I am now wrapping up my first semester of J-school, and I keep hearing about how all the layoffs at newspapers are actually good for hungry young new journalists. Hungry young journalists like me, that’s the implication. Although I’m not so new, and not really quite so young. Hungry, yes, but that’s just cause I love food.
It occurred to me the other day that the hungry young journos of which they speak are basically like the sweatshop workers of the media industry. They’re cheap. They’re nimble. They’re non-union. They’re easily and frequently outsourced and subcontracted. Being young, they’re less likely to get pregnant and demand crazy things like maternity leave. They’re the low-cost replacement for what used to be respectable middle class union jobs available to people without a college degree. Sound familiar, Detroit?
Actually, the solution being proposed for the changing newspaper industry is the same as the solution to the changing auto industry: hybrids.
So many professors and industry-watchers say that the only jobs left in journalism are for hybrid journalists, who can write for print, write for the web, produce audio, shoot video, and post it all themselves on a brilliantly designed web page. For the one person who gets those five or seven jobs, it might be a sweet deal. For the people who get laid off, not so much.

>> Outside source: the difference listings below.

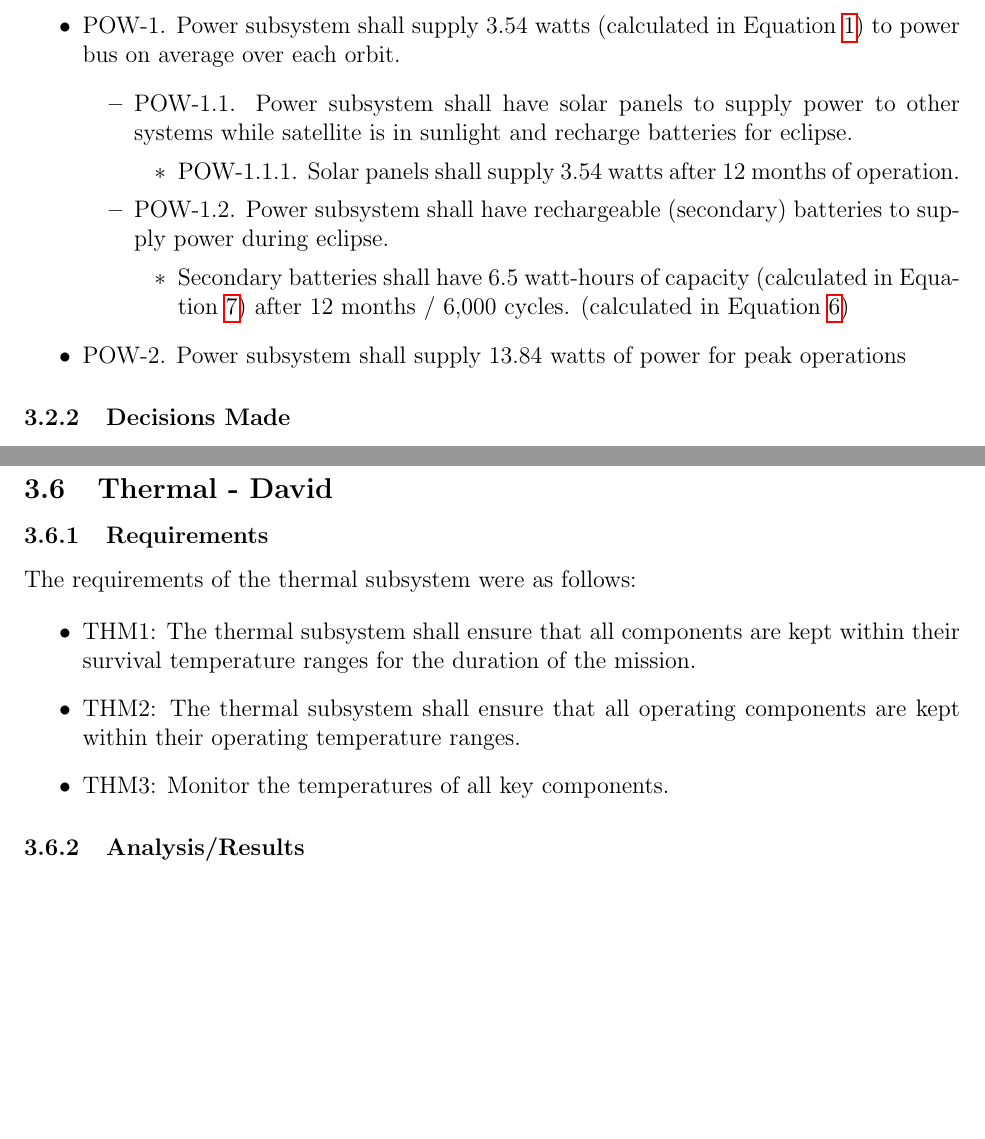
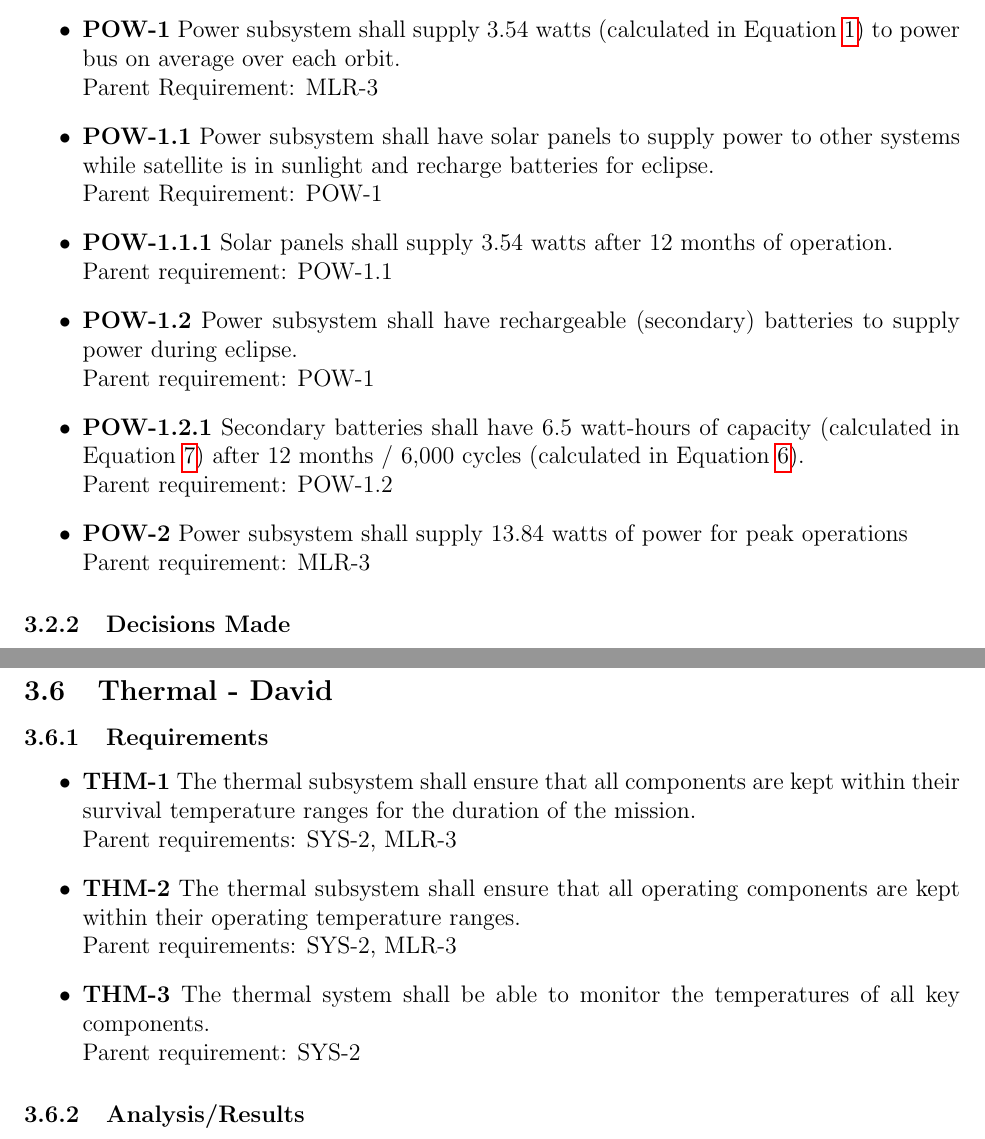
Before and after one commit to jimclark/16.83-DeMi-Final-Report, a LaTeX document (DeMi.tex): two parts of pages 25 and 52 of 84, joined at a grey line, cut so that both start at the same text, the shorter picture padded with empty space. Compiled offline with pdfLaTeX.

Commit message:
Formatted requirements, added acronyms

```diff
--- a/DeMi.tex
+++ b/DeMi.tex
@@ -494,18 +496,24 @@ Lastly, specific properties of the deformable mirror system need to be explored.
 			\subsubsection{Requirements}
 
 			\begin{itemize}
-				\item POW-1.  Power subsystem shall supply 3.54 watts (calculated in Equation~\ref{eq:power-required}) to power bus on average over each orbit.
-				\begin{itemize}
-					\item POW-1.1.  Power subsystem shall have solar panels to supply power to other systems while satellite is in sunlight and recharge batteries for eclipse.
-					\begin{itemize}
-						\item POW-1.1.1.  Solar panels shall supply 3.54 watts after 12 months of operation.
-					\end{itemize}
-					\item POW-1.2.  Power subsystem shall have rechargeable (secondary) batteries to supply power during eclipse.
-					\begin{itemize}
-						\item Secondary batteries shall have 6.5 watt-hours of capacity (calculated in Equation~\ref{eq:power-batt-size}) after 12 months / 6,000 cycles. (calculated in Equation~\ref{eq:power-num-cycles})
-					\end{itemize}
-				\end{itemize}
-				\item POW-2.  Power subsystem shall supply 13.84 watts of power for peak operations
+				\item \textbf{POW-1}  Power subsystem shall supply 3.54 watts (calculated in Equation~\ref{eq:power-required}) to power bus on average over each orbit.
+				\\
+				Parent Requirement: MLR-3
+				\item \textbf{POW-1.1}  Power subsystem shall have solar panels to supply power to other systems while satellite is in sunlight and recharge batteries for eclipse.
+				\\
+				Parent Requirement: POW-1
+				\item \textbf{POW-1.1.1}  Solar panels shall supply 3.54 watts after 12 months of operation.
+				\\
+				Parent requirement: POW-1.1
+				\item \textbf{POW-1.2}  Power subsystem shall have rechargeable (secondary) batteries to supply power during eclipse.
+				\\
+				Parent requirement: POW-1
+				\item \textbf{POW-1.2.1}  Secondary batteries shall have 6.5 watt-hours of capacity (calculated in Equation~\ref{eq:power-batt-size}) after 12 months / 6,000 cycles (calculated in Equation~\ref{eq:power-num-cycles}).
+				\\
+				Parent requirement: POW-1.2
+				\item \textbf{POW-2}  Power subsystem shall supply 13.84 watts of power for peak operations
+				\\
+				Parent requirement: MLR-3
 			\end{itemize}
 
 			\subsubsection{Decisions Made}
@@ -1216,14 +1224,16 @@ The simulation was run with an initial angular rate of 10$^\circ$/s, magnetic mo
 
 \subsubsection{Requirements}
 
-The requirements of the thermal subsystem were as follows:
-
 \begin{itemize}
-	\item THM1: The thermal subsystem shall ensure that all components are kept within their survival
-temperature ranges for the duration of the mission.
-\item THM2: The thermal subsystem shall ensure that all operating components are kept within their
-operating temperature ranges.
-\item THM3: Monitor the temperatures of all key components.
+	\item \textbf{THM-1} The thermal subsystem shall ensure that all components are kept within their survival temperature ranges for the duration of the mission.
+	\\
+	Parent requirements: SYS-2, MLR-3
+\item \textbf{THM-2} The thermal subsystem shall ensure that all operating components are kept within their operating temperature ranges.
+\\
+Parent requirements: SYS-2, MLR-3
+\item \textbf{THM-3} The thermal system shall be able to monitor the temperatures of all key components.
+\\
+Parent requirement: SYS-2
 \end{itemize}
 
 
```
Also changed, not shown: DeMi.tex (2 more changed lines), 1 other file.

And for the readers? I’d venture to say that one person doing all those things, on deadline, might not do them as well as someone trying to do just one. Multimedia elements can definitely add a lot to a story, and some people and outlets do hybrid journalism really well. But this is a time when so many issues demand sustained and focused in-depth reporting – the financial crisis, the crisis in veterans’ care, the continued crisis in the Gulf Coast, to name just a few. I worry that both readers and editors will confuse deep coverage with shallow stories told from many angles.